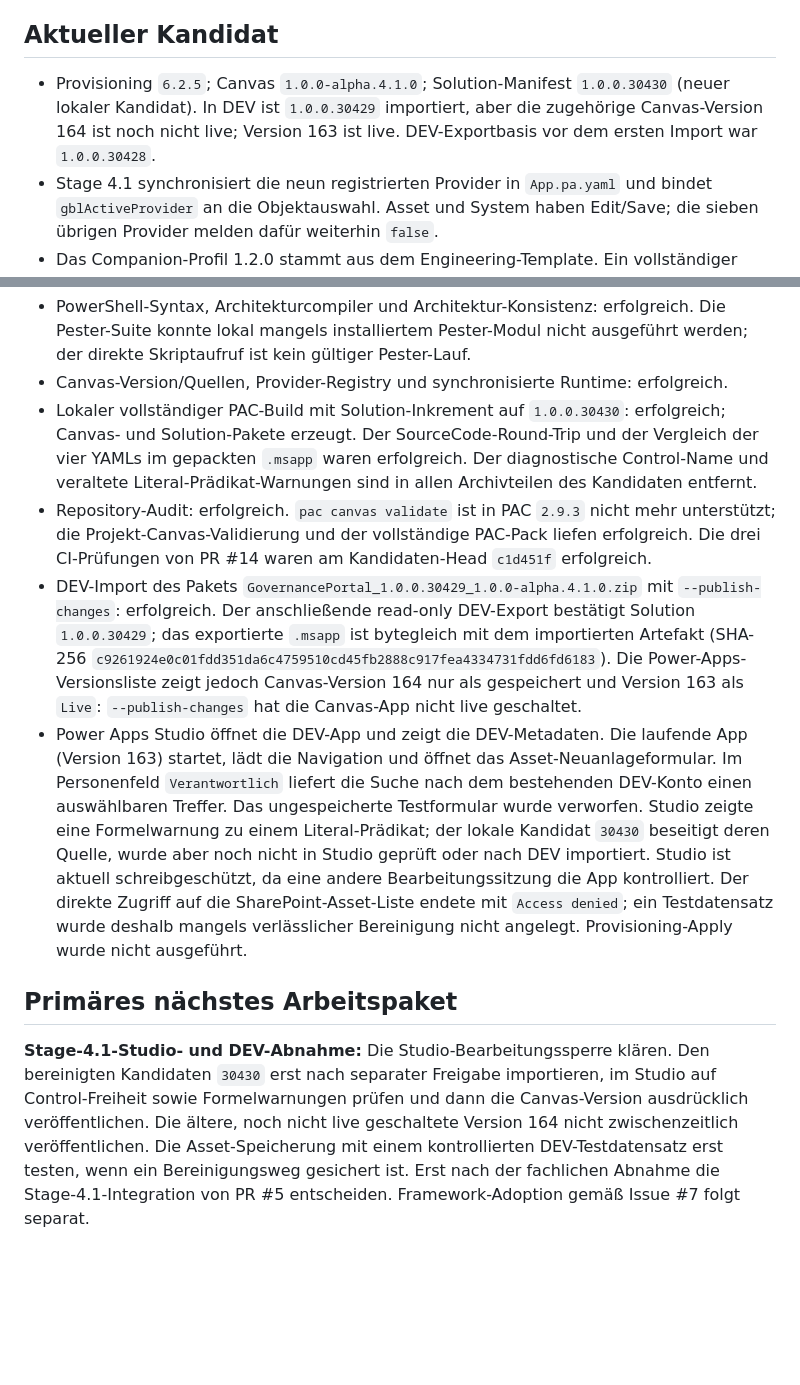
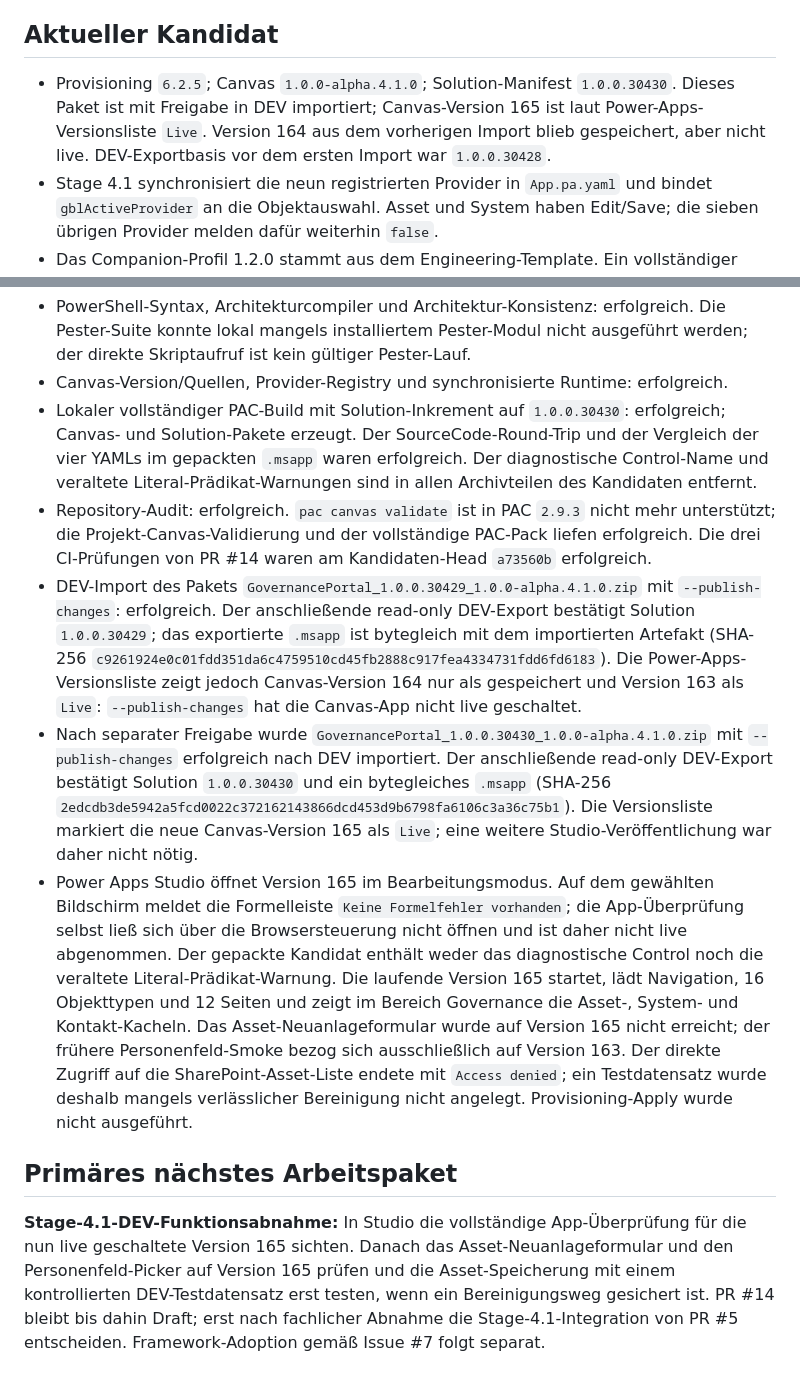
Before and after one commit to MindBringer/GovernancePlattform, a Markdown page: PROJECT_STATE.md, 2 parts joined by grey strips. Rendered like a GitHub page; blank space fills up the shorter version.

Commit message:
Document 30430 DEV import and live Canvas version

```diff
--- a/PROJECT_STATE.md
+++ b/PROJECT_STATE.md
@@ -4,7 +4,7 @@ Stand: 2026-09-28 · Arbeitszweig: `codex/stage-4.1-dev-baseline` auf `codex/sta
 
 ## Aktueller Kandidat
 
-- Provisioning `6.2.5`; Canvas `1.0.0-alpha.4.1.0`; Solution-Manifest `1.0.0.30430` (neuer lokaler Kandidat). In DEV ist `1.0.0.30429` importiert, aber die zugehörige Canvas-Version 164 ist noch nicht live; Version 163 ist live. DEV-Exportbasis vor dem ersten Import war `1.0.0.30428`.
+- Provisioning `6.2.5`; Canvas `1.0.0-alpha.4.1.0`; Solution-Manifest `1.0.0.30430`. Dieses Paket ist mit Freigabe in DEV importiert; Canvas-Version 165 ist laut Power-Apps-Versionsliste `Live`. Version 164 aus dem vorherigen Import blieb gespeichert, aber nicht live. DEV-Exportbasis vor dem ersten Import war `1.0.0.30428`.
 - Stage 4.1 synchronisiert die neun registrierten Provider in `App.pa.yaml` und bindet `gblActiveProvider` an die Objektauswahl. Asset und System haben Edit/Save; die sieben übrigen Provider melden dafür weiterhin `false`.
 - Das Companion-Profil 1.2.0 stammt aus dem Engineering-Template. Ein vollständiger Framework-Consumer-Vertrag ist noch nicht integriert; PR #6 bleibt isolierter Konformitätsnachweis.
 - Ein read-only PAC-Export aus DEV bestätigte am 2026-09-28: Die vier Canvas-YAMLs stimmen mit dem fachlichen Reconciliation-Commit `dec366c` im isolierten Conformance-Branch überein. Die DEV-Solution trägt Version `1.0.0.30428`.
@@ -16,10 +16,11 @@ Stand: 2026-09-28 · Arbeitszweig: `codex/stage-4.1-dev-baseline` auf `codex/sta
 - PowerShell-Syntax, Architekturcompiler und Architektur-Konsistenz: erfolgreich. Die Pester-Suite konnte lokal mangels installiertem Pester-Modul nicht ausgeführt werden; der direkte Skriptaufruf ist kein gültiger Pester-Lauf.
 - Canvas-Version/Quellen, Provider-Registry und synchronisierte Runtime: erfolgreich.
 - Lokaler vollständiger PAC-Build mit Solution-Inkrement auf `1.0.0.30430`: erfolgreich; Canvas- und Solution-Pakete erzeugt. Der SourceCode-Round-Trip und der Vergleich der vier YAMLs im gepackten `.msapp` waren erfolgreich. Der diagnostische Control-Name und veraltete Literal-Prädikat-Warnungen sind in allen Archivteilen des Kandidaten entfernt.
-- Repository-Audit: erfolgreich. `pac canvas validate` ist in PAC `2.9.3` nicht mehr unterstützt; die Projekt-Canvas-Validierung und der vollständige PAC-Pack liefen erfolgreich. Die drei CI-Prüfungen von PR #14 waren am Kandidaten-Head `c1d451f` erfolgreich.
+- Repository-Audit: erfolgreich. `pac canvas validate` ist in PAC `2.9.3` nicht mehr unterstützt; die Projekt-Canvas-Validierung und der vollständige PAC-Pack liefen erfolgreich. Die drei CI-Prüfungen von PR #14 waren am Kandidaten-Head `a73560b` erfolgreich.
 - DEV-Import des Pakets `GovernancePortal_1.0.0.30429_1.0.0-alpha.4.1.0.zip` mit `--publish-changes`: erfolgreich. Der anschließende read-only DEV-Export bestätigt Solution `1.0.0.30429`; das exportierte `.msapp` ist bytegleich mit dem importierten Artefakt (SHA-256 `c9261924e0c01fdd351da6c4759510cd45fb2888c917fea4334731fdd6fd6183`). Die Power-Apps-Versionsliste zeigt jedoch Canvas-Version 164 nur als gespeichert und Version 163 als `Live`: `--publish-changes` hat die Canvas-App nicht live geschaltet.
-- Power Apps Studio öffnet die DEV-App und zeigt die DEV-Metadaten. Die laufende App (Version 163) startet, lädt die Navigation und öffnet das Asset-Neuanlageformular. Im Personenfeld `Verantwortlich` liefert die Suche nach dem bestehenden DEV-Konto einen auswählbaren Treffer. Das ungespeicherte Testformular wurde verworfen. Studio zeigte eine Formelwarnung zu einem Literal-Prädikat; der lokale Kandidat `30430` beseitigt deren Quelle, wurde aber noch nicht in Studio geprüft oder nach DEV importiert. Studio ist aktuell schreibgeschützt, da eine andere Bearbeitungssitzung die App kontrolliert. Der direkte Zugriff auf die SharePoint-Asset-Liste endete mit `Access denied`; ein Testdatensatz wurde deshalb mangels verlässlicher Bereinigung nicht angelegt. Provisioning-Apply wurde nicht ausgeführt.
+- Nach separater Freigabe wurde `GovernancePortal_1.0.0.30430_1.0.0-alpha.4.1.0.zip` mit `--publish-changes` erfolgreich nach DEV importiert. Der anschließende read-only DEV-Export bestätigt Solution `1.0.0.30430` und ein bytegleiches `.msapp` (SHA-256 `2edcdb3de5942a5fcd0022c372162143866dcd453d9b6798fa6106c3a36c75b1`). Die Versionsliste markiert die neue Canvas-Version 165 als `Live`; eine weitere Studio-Veröffentlichung war daher nicht nötig.
+- Power Apps Studio öffnet Version 165 im Bearbeitungsmodus. Auf dem gewählten Bildschirm meldet die Formelleiste `Keine Formelfehler vorhanden`; die App-Überprüfung selbst ließ sich über die Browsersteuerung nicht öffnen und ist daher nicht live abgenommen. Der gepackte Kandidat enthält weder das diagnostische Control noch die veraltete Literal-Prädikat-Warnung. Die laufende Version 165 startet, lädt Navigation, 16 Objekttypen und 12 Seiten und zeigt im Bereich Governance die Asset-, System- und Kontakt-Kacheln. Das Asset-Neuanlageformular wurde auf Version 165 nicht erreicht; der frühere Personenfeld-Smoke bezog sich ausschließlich auf Version 163. Der direkte Zugriff auf die SharePoint-Asset-Liste endete mit `Access denied`; ein Testdatensatz wurde deshalb mangels verlässlicher Bereinigung nicht angelegt. Provisioning-Apply wurde nicht ausgeführt.
 
 ## Primäres nächstes Arbeitspaket
 
-**Stage-4.1-Studio- und DEV-Abnahme:** Die Studio-Bearbeitungssperre klären. Den bereinigten Kandidaten `30430` erst nach separater Freigabe importieren, im Studio auf Control-Freiheit sowie Formelwarnungen prüfen und dann die Canvas-Version ausdrücklich veröffentlichen. Die ältere, noch nicht live geschaltete Version 164 nicht zwischenzeitlich veröffentlichen. Die Asset-Speicherung mit einem kontrollierten DEV-Testdatensatz erst testen, wenn ein Bereinigungsweg gesichert ist. Erst nach der fachlichen Abnahme die Stage-4.1-Integration von PR #5 entscheiden. Framework-Adoption gemäß Issue #7 folgt separat.
+**Stage-4.1-DEV-Funktionsabnahme:** In Studio die vollständige App-Überprüfung für die nun live geschaltete Version 165 sichten. Danach das Asset-Neuanlageformular und den Personenfeld-Picker auf Version 165 prüfen und die Asset-Speicherung mit einem kontrollierten DEV-Testdatensatz erst testen, wenn ein Bereinigungsweg gesichert ist. PR #14 bleibt bis dahin Draft; erst nach fachlicher Abnahme die Stage-4.1-Integration von PR #5 entscheiden. Framework-Adoption gemäß Issue #7 folgt separat.
```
- - - - -
- **TASK INSTRUCTIONS**
Find all lines holding the word "waren" in the records above and copy them.

- **ANSWER TO THIS EXERCISE**
 - Lokaler vollständiger PAC-Build mit Solution-Inkrement auf `1.0.0.30430`: erfolgreich; Canvas- und Solution-Pakete erzeugt. Der SourceCode-Round-Trip und der Vergleich der vier YAMLs im gepackten `.msapp` waren erfolgreich. Der diagnostische Control-Name und veraltete Literal-Prädikat-Warnungen sind in allen Archivteilen des Kandidaten entfernt.
-- Repository-Audit: erfolgreich. `pac canvas validate` ist in PAC `2.9.3` nicht mehr unterstützt; die Projekt-Canvas-Validierung und der vollständige PAC-Pack liefen erfolgreich. Die drei CI-Prüfungen von PR #14 waren am Kandidaten-Head `c1d451f` erfolgreich.
+- Repository-Audit: erfolgreich. `pac canvas validate` ist in PAC `2.9.3` nicht mehr unterstützt; die Projekt-Canvas-Validierung und der vollständige PAC-Pack liefen erfolgreich. Die drei CI-Prüfungen von PR #14 waren am Kandidaten-Head `a73560b` erfolgreich.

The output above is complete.